The Yomiuri ShimbunFollowing is an interview with actress Michiko Hada, who shares her thoughts on washoku traditional Japanese cuisine.
The basics of my daily diet are multigrain rice, miso soup and nukazuke pickles. If a main dish of fish or meat is added, it’s perfect. Today, I added teriyaki buri yellowtail.
If something like nori and tofu are also on the table, it becomes like a breakfast served at a ryokan inn. That’s the start of a fine day.
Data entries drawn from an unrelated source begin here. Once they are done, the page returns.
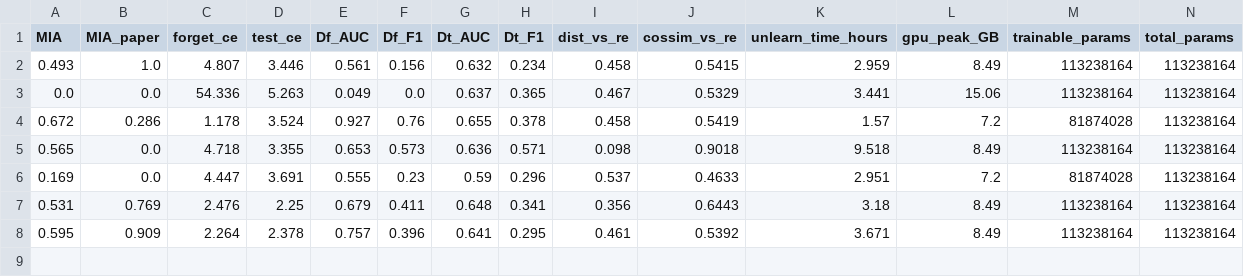
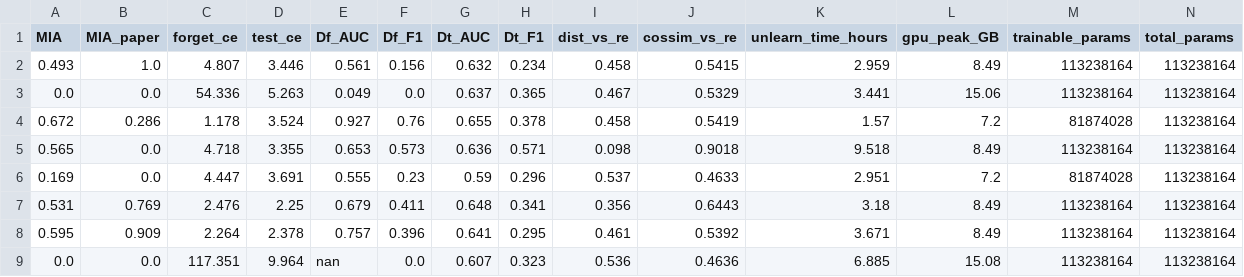
Before and after one commit to nhnhu146/Forget-MI-LoKU, a CSV file: experiments/results_summary_kaggle.csv, drawn as a sheet; only a part is shown; rows hold the shown columns only; the diff names each change by its address in the sheet, - before the commit and + after, or states it on an @@ line.

Commit message:
baseline progress: neggrad mimic 6% seed 42

```diff
--- a/experiments/results_summary_kaggle.csv
+++ b/experiments/results_summary_kaggle.csv
+row 9: 0.0 | 0.0 | 117.351 | 9.964 | nan | 0.0 | 0.607 | 0.323 | 0.536 | 0.4636 | 6.885 | 15.08 | 113238164 | 113238164
```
When I was a child, my mother ran a grocery store. No matter how busy she was, she placed priority on preparing meals for us. Along with the ever-present miso soup and pickles, she cooked a variety of main dishes. To me, that is “washoku.” I believe any dish your parents prepared when you were a child can be referred to as washoku.
Washoku has a good nutritional balance and is healthy. This was one of the features highlighted when washoku was added to the UNESCO Intangible Cultural Heritage list in 2013.
Washoku is also popular overseas as a healthy cuisine. At the time that efforts were being made to gain the UNESCO status for washoku, French cooking earned the distinction just a step ahead. Upon taking a trip to France, I was surprised by just how popular washoku is there. For example, vegetables that originate in Kyoto Prefecture were cultivated, and fermented Japanese seasonings were also used.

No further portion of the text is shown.